PROMPT: Look through the entries below and show every line containing the word "preventDefault".

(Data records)
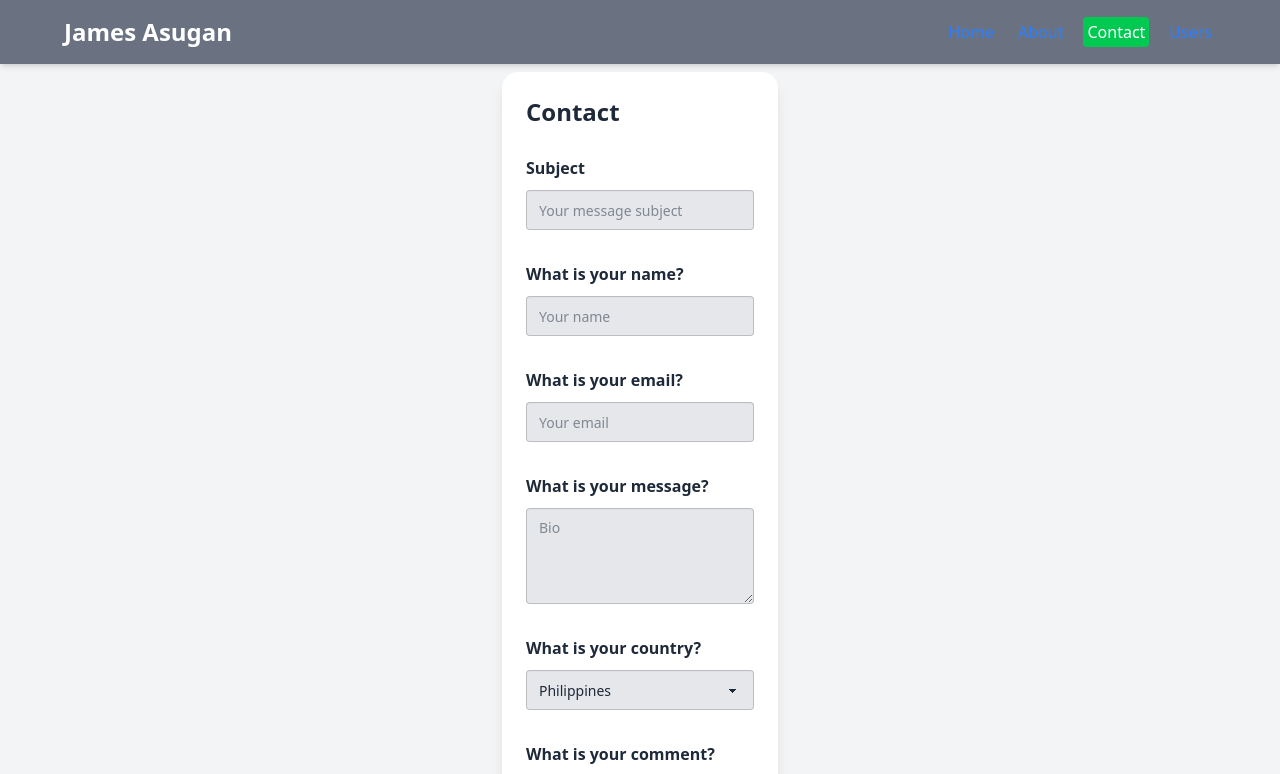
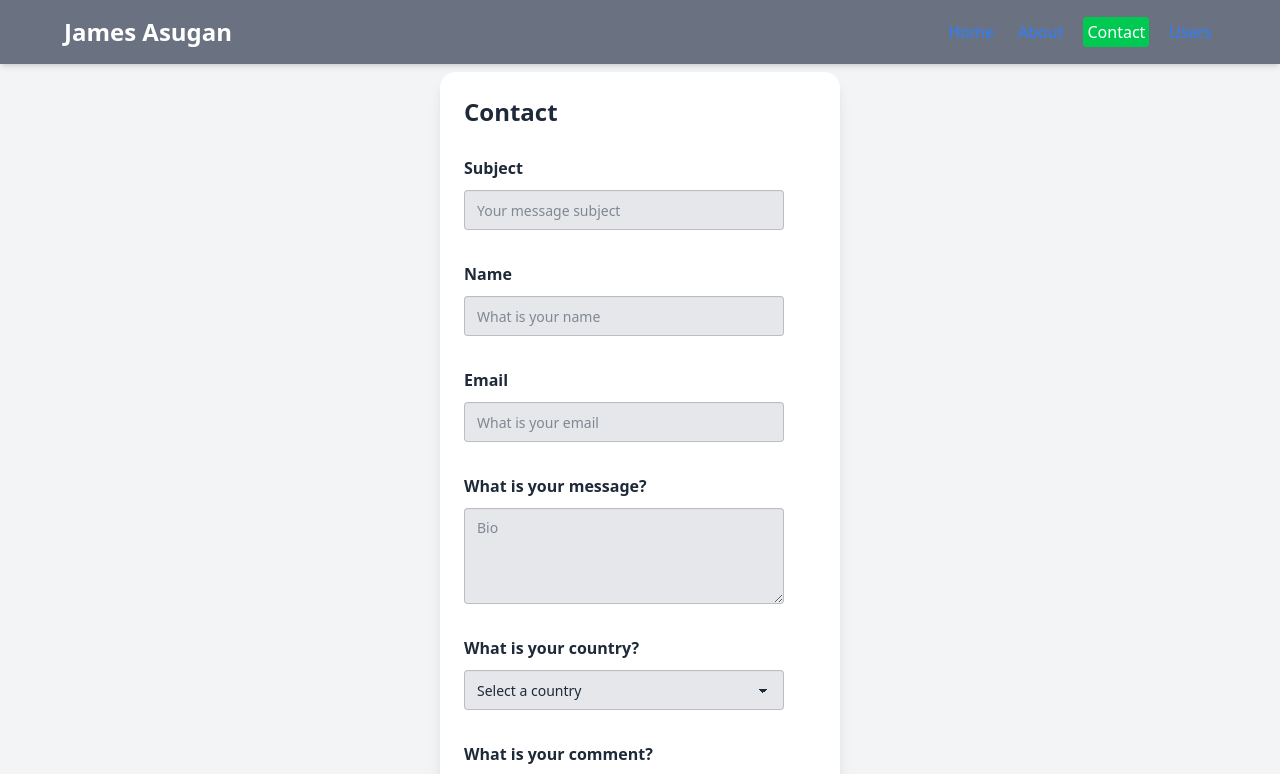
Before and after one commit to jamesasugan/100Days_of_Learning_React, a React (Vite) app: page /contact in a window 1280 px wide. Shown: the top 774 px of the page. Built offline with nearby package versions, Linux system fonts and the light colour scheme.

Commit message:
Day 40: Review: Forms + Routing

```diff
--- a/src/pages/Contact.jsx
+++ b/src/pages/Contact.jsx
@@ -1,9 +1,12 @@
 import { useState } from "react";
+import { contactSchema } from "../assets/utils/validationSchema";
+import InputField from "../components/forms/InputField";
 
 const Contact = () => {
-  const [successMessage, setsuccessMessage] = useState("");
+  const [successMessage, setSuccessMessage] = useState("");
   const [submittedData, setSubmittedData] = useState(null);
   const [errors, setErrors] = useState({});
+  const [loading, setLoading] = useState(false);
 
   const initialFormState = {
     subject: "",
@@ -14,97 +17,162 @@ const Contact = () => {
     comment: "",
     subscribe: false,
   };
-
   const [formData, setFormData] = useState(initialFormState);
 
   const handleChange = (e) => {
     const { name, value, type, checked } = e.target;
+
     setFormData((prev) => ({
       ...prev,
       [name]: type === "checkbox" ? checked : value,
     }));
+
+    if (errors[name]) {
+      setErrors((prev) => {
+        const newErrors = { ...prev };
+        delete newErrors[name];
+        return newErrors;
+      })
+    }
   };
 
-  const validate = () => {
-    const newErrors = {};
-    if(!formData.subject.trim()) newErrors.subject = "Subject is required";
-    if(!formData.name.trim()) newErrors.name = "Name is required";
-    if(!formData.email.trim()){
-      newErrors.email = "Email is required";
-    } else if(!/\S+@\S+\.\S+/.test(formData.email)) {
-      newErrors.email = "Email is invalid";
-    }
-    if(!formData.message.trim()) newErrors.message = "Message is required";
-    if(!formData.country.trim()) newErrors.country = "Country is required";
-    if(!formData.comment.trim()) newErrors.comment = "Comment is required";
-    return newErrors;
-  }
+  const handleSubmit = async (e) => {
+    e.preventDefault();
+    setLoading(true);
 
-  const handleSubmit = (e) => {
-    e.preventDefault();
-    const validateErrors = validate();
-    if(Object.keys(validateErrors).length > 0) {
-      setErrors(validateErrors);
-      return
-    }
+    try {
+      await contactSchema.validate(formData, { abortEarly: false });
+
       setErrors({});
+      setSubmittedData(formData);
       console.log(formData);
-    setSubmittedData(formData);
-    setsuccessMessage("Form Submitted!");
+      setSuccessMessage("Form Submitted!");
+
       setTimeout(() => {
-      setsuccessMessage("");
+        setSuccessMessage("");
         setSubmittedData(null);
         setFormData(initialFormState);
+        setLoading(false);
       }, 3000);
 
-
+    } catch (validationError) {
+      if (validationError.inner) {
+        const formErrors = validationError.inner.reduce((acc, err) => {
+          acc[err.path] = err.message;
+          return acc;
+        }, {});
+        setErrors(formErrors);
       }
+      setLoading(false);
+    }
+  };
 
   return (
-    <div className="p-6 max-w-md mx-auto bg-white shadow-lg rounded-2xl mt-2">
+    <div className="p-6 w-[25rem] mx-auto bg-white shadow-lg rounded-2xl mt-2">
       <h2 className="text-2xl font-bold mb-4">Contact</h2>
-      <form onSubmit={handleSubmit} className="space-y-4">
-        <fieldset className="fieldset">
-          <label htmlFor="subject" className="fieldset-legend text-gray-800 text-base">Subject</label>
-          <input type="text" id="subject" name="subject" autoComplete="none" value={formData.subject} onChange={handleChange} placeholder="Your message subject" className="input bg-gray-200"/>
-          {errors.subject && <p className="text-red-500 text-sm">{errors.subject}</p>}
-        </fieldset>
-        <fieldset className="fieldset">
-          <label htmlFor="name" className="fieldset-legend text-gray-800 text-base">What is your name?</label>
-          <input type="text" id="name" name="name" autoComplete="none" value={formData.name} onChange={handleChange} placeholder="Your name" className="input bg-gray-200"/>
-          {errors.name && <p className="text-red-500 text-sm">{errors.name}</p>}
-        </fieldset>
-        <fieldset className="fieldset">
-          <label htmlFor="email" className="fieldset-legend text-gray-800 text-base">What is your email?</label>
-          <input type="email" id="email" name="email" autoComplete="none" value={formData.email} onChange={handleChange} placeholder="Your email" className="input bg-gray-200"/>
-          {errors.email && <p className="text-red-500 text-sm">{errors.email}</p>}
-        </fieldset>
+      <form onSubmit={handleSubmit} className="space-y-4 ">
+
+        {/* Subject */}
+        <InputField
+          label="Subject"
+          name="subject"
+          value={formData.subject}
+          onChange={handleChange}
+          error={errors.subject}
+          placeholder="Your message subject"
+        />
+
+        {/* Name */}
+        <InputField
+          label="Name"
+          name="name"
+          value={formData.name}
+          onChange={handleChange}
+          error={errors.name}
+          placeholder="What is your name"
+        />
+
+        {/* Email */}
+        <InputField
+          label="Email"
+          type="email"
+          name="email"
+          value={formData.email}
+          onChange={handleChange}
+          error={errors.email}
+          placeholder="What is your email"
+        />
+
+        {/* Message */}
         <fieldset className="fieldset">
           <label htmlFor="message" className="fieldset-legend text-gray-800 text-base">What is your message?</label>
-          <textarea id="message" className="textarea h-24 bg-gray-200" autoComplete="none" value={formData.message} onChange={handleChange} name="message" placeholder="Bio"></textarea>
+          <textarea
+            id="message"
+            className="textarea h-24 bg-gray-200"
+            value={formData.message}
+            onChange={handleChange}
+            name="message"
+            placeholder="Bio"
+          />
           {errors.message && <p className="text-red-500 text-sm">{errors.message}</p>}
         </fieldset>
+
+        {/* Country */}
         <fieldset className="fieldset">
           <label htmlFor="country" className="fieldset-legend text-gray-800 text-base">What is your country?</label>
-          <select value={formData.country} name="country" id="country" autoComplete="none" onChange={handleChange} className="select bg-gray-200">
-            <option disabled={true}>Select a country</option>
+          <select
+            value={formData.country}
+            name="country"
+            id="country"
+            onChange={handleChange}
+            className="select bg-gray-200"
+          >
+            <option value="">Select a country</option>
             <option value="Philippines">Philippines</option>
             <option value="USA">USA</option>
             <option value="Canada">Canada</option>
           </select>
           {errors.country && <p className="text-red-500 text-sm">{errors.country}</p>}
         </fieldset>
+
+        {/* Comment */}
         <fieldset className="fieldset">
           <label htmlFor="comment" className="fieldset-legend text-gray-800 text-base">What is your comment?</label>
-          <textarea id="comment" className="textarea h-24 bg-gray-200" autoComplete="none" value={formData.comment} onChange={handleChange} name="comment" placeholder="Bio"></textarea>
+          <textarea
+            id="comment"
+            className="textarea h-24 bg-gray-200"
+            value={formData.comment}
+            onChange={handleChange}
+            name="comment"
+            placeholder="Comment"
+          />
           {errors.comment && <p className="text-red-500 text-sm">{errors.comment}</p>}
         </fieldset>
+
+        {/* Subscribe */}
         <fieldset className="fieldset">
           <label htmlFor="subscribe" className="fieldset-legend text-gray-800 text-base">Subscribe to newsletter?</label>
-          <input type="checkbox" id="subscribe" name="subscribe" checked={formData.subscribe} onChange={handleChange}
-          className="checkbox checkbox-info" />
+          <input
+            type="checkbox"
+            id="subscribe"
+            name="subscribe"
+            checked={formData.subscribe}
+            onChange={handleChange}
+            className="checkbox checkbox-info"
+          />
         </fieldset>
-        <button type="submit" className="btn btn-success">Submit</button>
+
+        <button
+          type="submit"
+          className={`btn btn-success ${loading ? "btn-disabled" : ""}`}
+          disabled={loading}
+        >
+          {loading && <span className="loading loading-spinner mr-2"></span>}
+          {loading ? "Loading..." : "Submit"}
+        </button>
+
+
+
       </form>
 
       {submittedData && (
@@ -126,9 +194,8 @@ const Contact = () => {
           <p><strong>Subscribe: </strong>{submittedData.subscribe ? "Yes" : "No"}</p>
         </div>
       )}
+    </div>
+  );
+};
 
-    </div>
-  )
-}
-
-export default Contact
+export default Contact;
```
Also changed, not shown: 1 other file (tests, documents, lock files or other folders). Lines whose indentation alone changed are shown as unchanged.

TASK RESULT:
+    e.preventDefault();
-    e.preventDefault();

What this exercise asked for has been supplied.